Photographing Neon Colored Objects
If you’re capturing objects or products that are neon in color, your goal is to ensure that the color is expressed properly. Because this is a color and not a light, all you need to do is ensure your exposure settings are bright enough to express the color.
Sometimes you’ll need to help your exposure by adding artificial lights, either continuous studio lights or a flash. It is suggested to use continuous studio lights because they aren’t as bright or harsh, but flash works as well so long as it is not directed at the subject and is instead bounced off of a wall.
It is best to light neon as a color from the front rather than the sides, and evenly at that!
Photographing Neon Light
Now, if you’re photographing a neon sight or neon as a light, your settings will be vastly different.

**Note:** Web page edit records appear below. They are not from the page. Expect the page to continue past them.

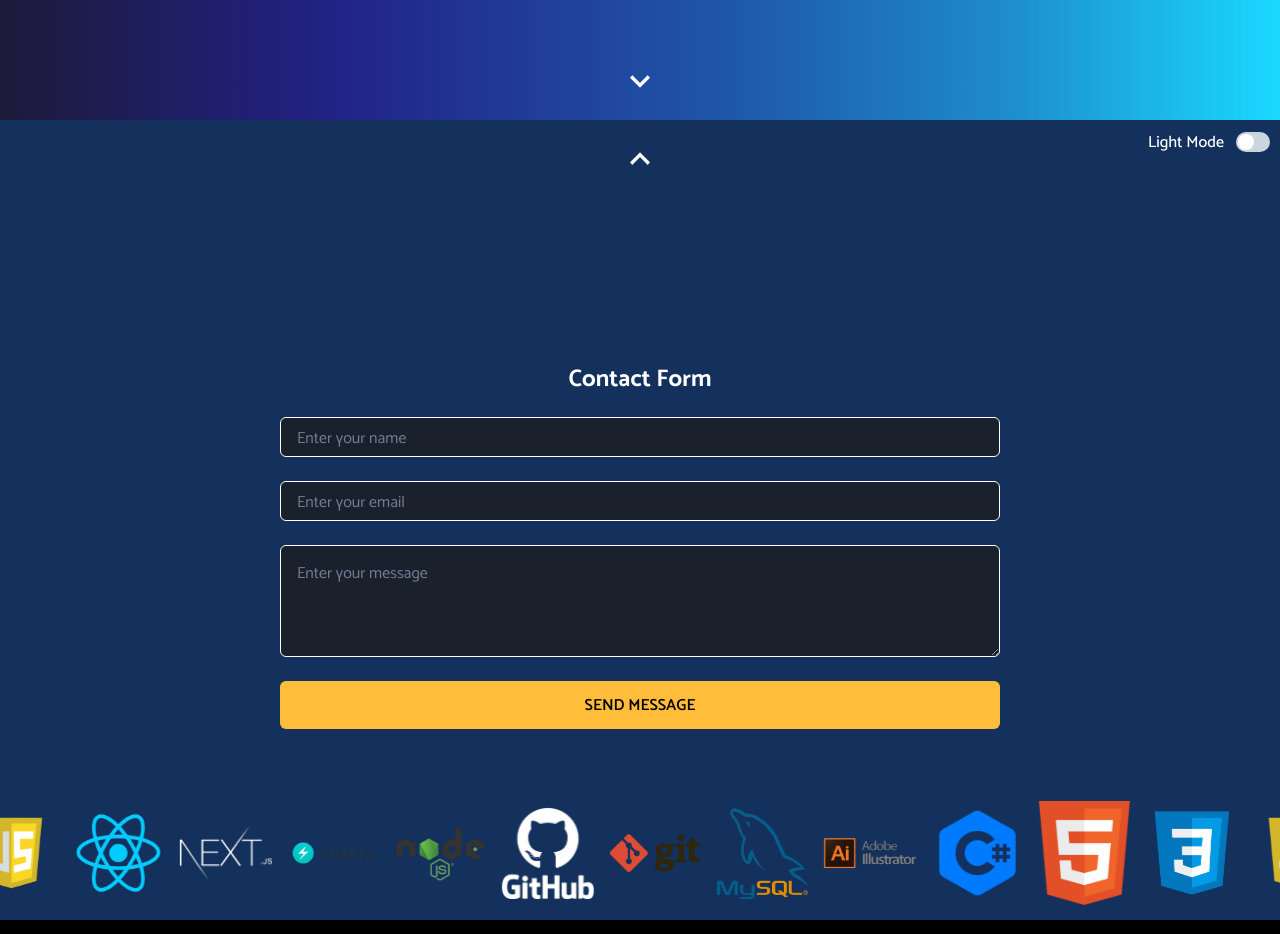
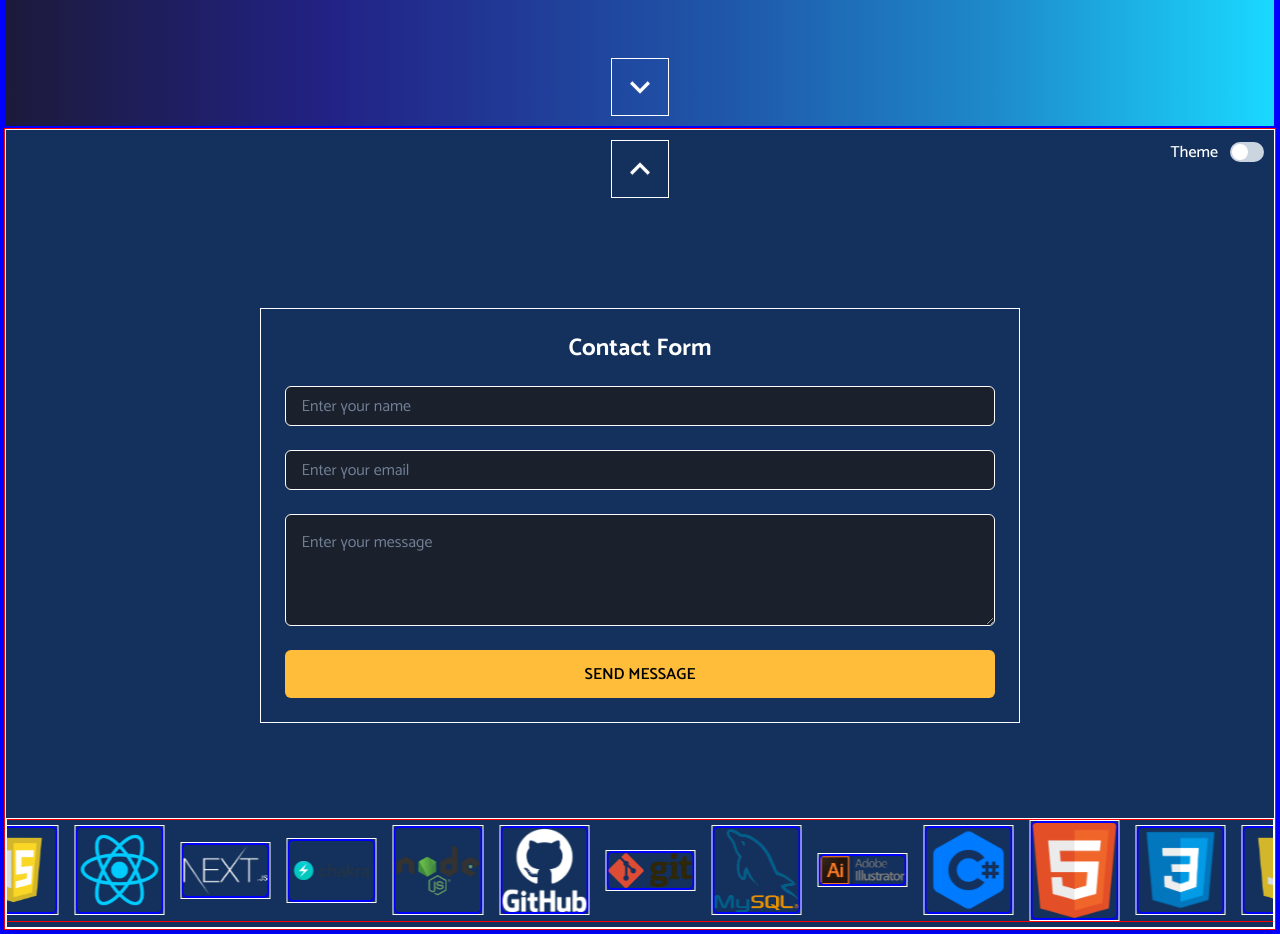
Before and after one commit to alyersin/ersinali.homepage-portfolio, a Next.js app: page / in a window 1280 px wide. Shown: the part 1480-2414 px from the top of the page. Built offline with nearby package versions, Linux system fonts and the light colour scheme.

Commit message:
16-12 14:20

```diff
--- a/src/app/globals.css
+++ b/src/app/globals.css
@@ -105,13 +105,13 @@ a {
 }
 
 .borderAll {
-  /* border: 1px solid white; */
+  border: 1px solid white;
 }
 .borderAllBlue {
-  /* border: 2px solid blue; */
+  border: 2px solid blue;
 }
 .borderAllRed {
-  /* border: 1px solid red; */
+  border: 1px solid red;
 }
 
 .header-fonts {
--- a/src/components/Carousel/Carousel.jsx
+++ b/src/components/Carousel/Carousel.jsx
@@ -19,7 +19,7 @@ export default function Carousel({ items = [] }) {
       width="100%"
     >
       <Box
-        className="borderAll"
+        className="borderAllRed"
         display="inline-flex"
         animation={`${scroll} 30s linear infinite`}
         style={{ width: "200%" }}
@@ -38,9 +38,8 @@ export default function Carousel({ items = [] }) {
               className="borderAllBlue"
               src={item.src}
               alt={item.alt}
-              boxSize={{ base: "120px", md: "200px", lg: "240px" }} // Square size for mobile
-              height={{ base: "80px", md: "200px", lg: "120px" }} // Ensure it is square
-              width={{ base: "120px", md: "200px", lg: "240px" }} // Ensure it is square
+              width={{ base: "160px", sm: "180px", md: "220px", lg: "260px" }}
+              height="auto"
               objectFit="contain"
               borderRadius="md"
               draggable="false"
--- a/src/components/Main/Contact/Contact.jsx
+++ b/src/components/Main/Contact/Contact.jsx
@@ -119,7 +119,8 @@ export default function ContactForm({ secondPageRef }) {
       <Box
         className="borderAll"
         width={{ base: "100%", md: "60%" }}
-        marginTop="40px"
+        // marginTop="40px"
+        margin="auto"
         padding={{ base: "4", md: "6" }}
       >
         <Heading mb={6} fontSize={{ base: "lg", md: "2xl" }} color="white">
--- a/src/components/Main/Main.jsx
+++ b/src/components/Main/Main.jsx
@@ -45,14 +45,14 @@ export default function Main() {
               base: "10%",
               md: "15%",
               lg: "20%",
-            }} /* Adjust dynamically */
-            transform="translateY(-50%)" /* Only vertical centering */
+            }}
+            transform="translateY(-50%)"
             width={{ base: "150px", sm: "200px", md: "300px", lg: "400px" }}
             maxWidth={{
               base: "40%",
               md: "30%",
               lg: "25%",
-            }} /* Control image scaling */
+            }}
             transition="all 0.5s ease-in-out"
             zIndex="10"
             pointerEvents="none"
--- a/src/components/ToggleSwitch/ToggleSwitch.jsx
+++ b/src/components/ToggleSwitch/ToggleSwitch.jsx
@@ -4,7 +4,7 @@ export default function ToggleSwitch({ isChecked, onChange }) {
   return (
     <FormControl display="flex" alignItems="center" width="auto">
       <FormLabel htmlFor="theme-toggle" mb="0">
-        {isChecked ? "Dark Mode" : "Light Mode"}
+        {isChecked ? "Dark Mode" : "Theme"}
       </FormLabel>
       <Switch
         id="theme-toggle"
```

Because neon burns so brightly, you’ll find that your settings are actually a lot darker than you may have expected! Lower that ISO to ensure you have minimal noise and play with lower shutter speeds and wider apertures.
Compositionally, leave enough space for the neon light to have room to ‘breathe’ so to speak. You want to be able to see its glow fully, and the only way to do that is to have something around it to contrast and show off the glow.
Photographing Subjects with Neon Light
A lovely way to utilize neon is to have a model posing with it! But this presents its own new set of challenges.
When placing a model against the neon light (with the neon behind the model), exposure becomes a challenge. If you are metering off of the subject, the settings will majorly overexpose your shot, in which the subject may have proper exposure, but everything around will be painted too bright with little to no detail. If you are metering off of the neon, then the neon light and all around it may be nicely exposed, but your subject will be so dark you won’t be able to see any details on the model!
The remedy to this is to place the model in front or to the side of the neon light and let the glow of color paint the subject. Check your settings to make sure the skin doesn’t become too overexposed.
Editing Neon Color, RAW Format Is Your Friend
The most fool-proof way to capture neon and make sure that the color is accurate is to utilize RAW format in your camera. RAW is a file format that is famous for recording completely uncompressed images.
You see, when a photograph gets recorded as a file format, it becomes compressed to fit within that format and you may lose some quality or some forms of editing capability. Basically, RAW contains the direct image data from the camera sensors with no loss of quality and alteration. This stores the fullest details of an image.
RAW is intended for those that edit and manipulate photographs, as the fullest details and the lack of file alteration allows significantly more control over large editing adjustments such as overblown highlights or an underexposed image. This is because you’re able to, in most situations, recover information in the image that would otherwise be lost if it is compressed.
This is really key for neon because, as mentioned in the beginning, neon has a tendency to be overexposed due to its natural properties. With editing software such as Adobe Photoshop or Adobe Lightroom, you can bring some of the details back and ensure that the neon is the proper color. shade, tone, hue, and brightness. You can use the HSL (Hue, Saturation, Luminance) sliders to adjust your neon color properly.
Neon may be daunting and frustrating to capture at first, but with the above advice, you’ll be a neon-photography-master!